Thanks to the following Microsoft technical experts for their help with this issue: Melitta Andersen, Spotty Bowles, Alex DeJarnatt, T.J. Goltermann, Kapil Gupta, Michael Howard, Shalini Joshi, Steve Maine, Tim Mallalieu, Kevin Ransom, Daniel Simmons, Beatriz Stollnitz, Jon Wheeler, and Jesse Yurkovich.

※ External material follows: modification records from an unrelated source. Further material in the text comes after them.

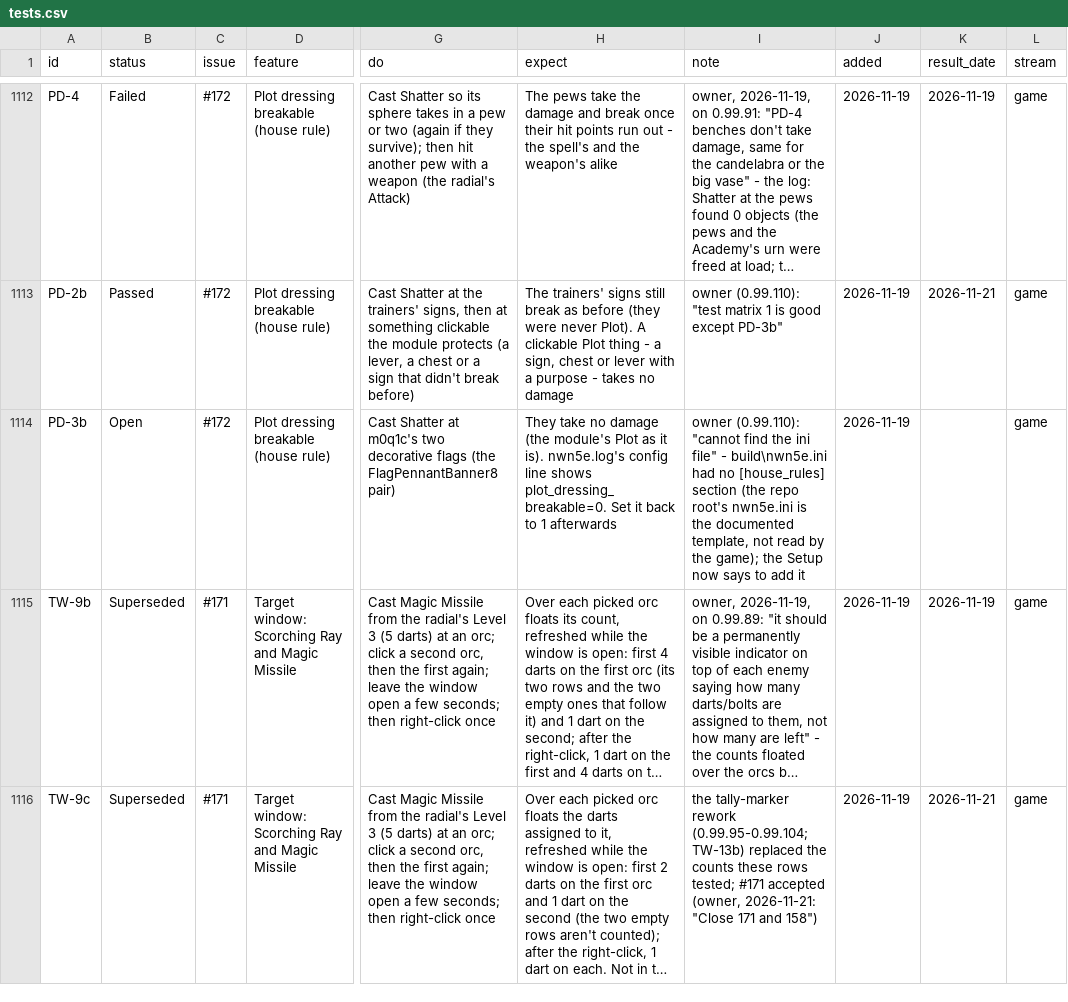
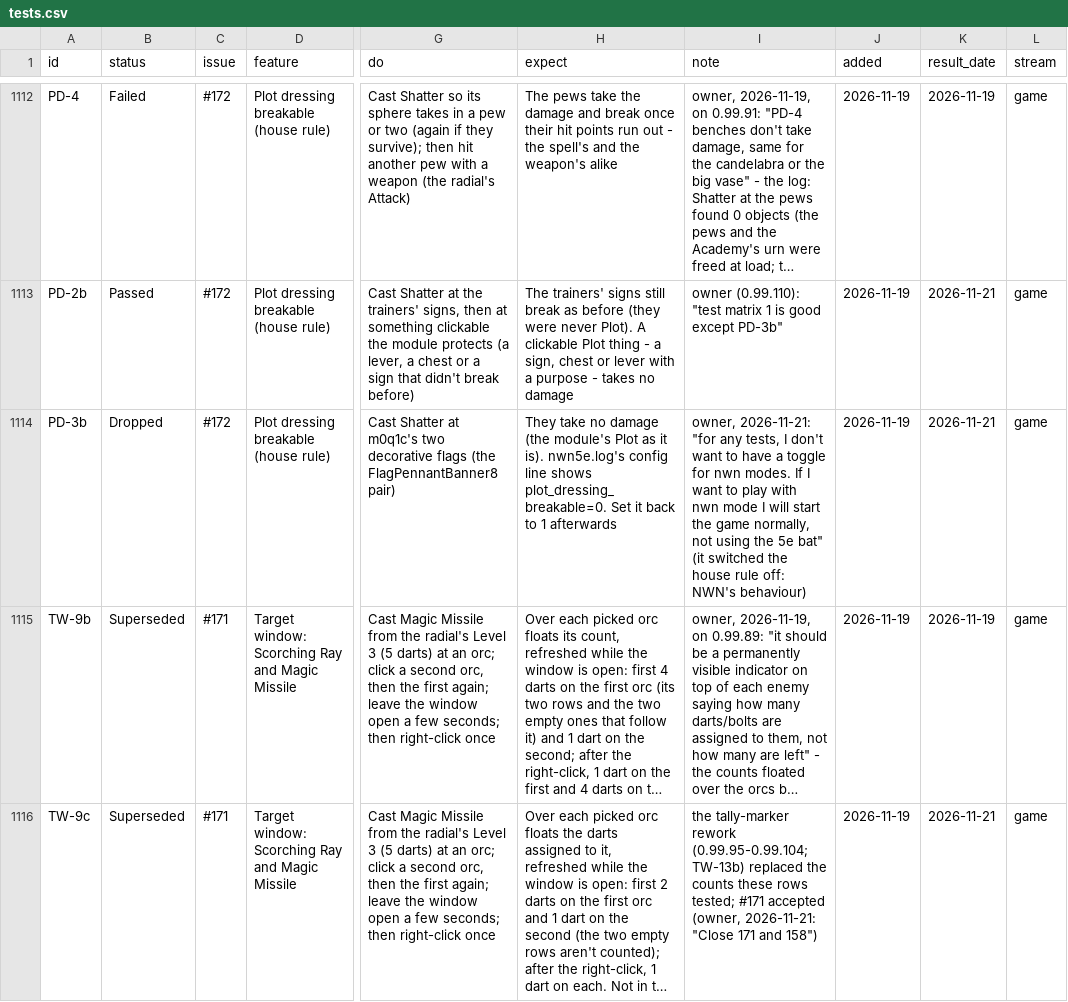
Before and after one commit to BrunoTCarreiro/nwn5e-ee, a CSV file: docs/tests.csv, drawn as a sheet; only a part is shown, gaps mark what is left out; long unchanged cells end in …; the diff covers the shown part only; the diff names each change by its address in the sheet, - before the commit and + after, or states it on an @@ line.

```diff
--- a/docs/tests.csv
+++ b/docs/tests.csv
-B1114 (status): Open
+B1114 (status): Dropped
-I1114 (note): owner (0.99.110): "cannot find the ini file" - build\nwn5e.ini had no [house_rules] section (the repo root's nwn5e.ini is the documented template, not read by the game); the Setup now says to add it
+I1114 (note): owner, 2026-11-21: "for any tests, I don't want to have a toggle for nwn modes. If I want to play with nwn mode I will start the game normally, not using the 5e bat" (it switched the house rule off: NWN's behaviour)
-K1114 (result_date): (empty)
+K1114 (result_date): 2026-11-21
```
Also changed, not shown: 6 edited cells elsewhere in this file.
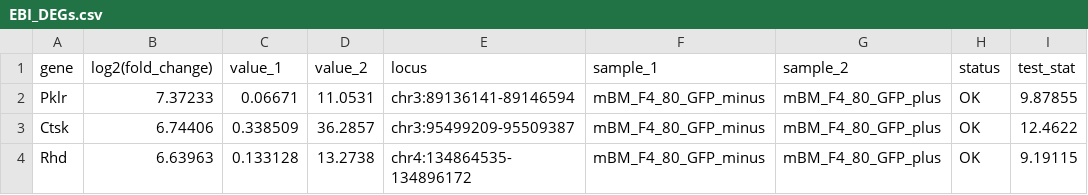
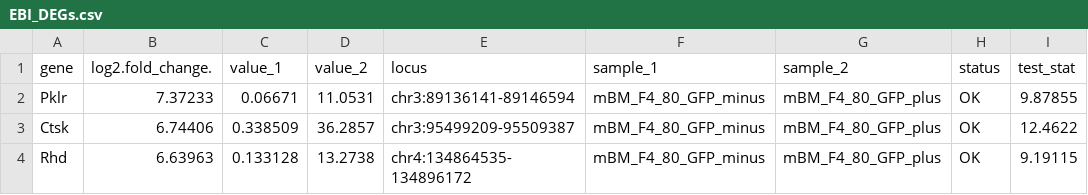
Before and after one commit to JeffLuo9/Liver_Dev, a CSV file: EBI_DEGs.csv, drawn as a sheet; only a part is shown; the diff names each change by its address in the sheet, - before the commit and + after, or states it on an @@ line.

Commit message:
Update EBI_DEGs.csv

```diff
--- a/EBI_DEGs.csv
+++ b/EBI_DEGs.csv
-B1: log2(fold_change)
+B1: log2.fold_change.
```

Ted Neward is an independent consultant specializing in high-scale enterprise systems. He is the author and co-author of several books, a Microsoft MVP Architect, a BEA Technical Director, an INETA speaker, and a PluralSight instructor. Reach Ted at ted@tedneward.com or visit his blog at blogs.tedneward.com.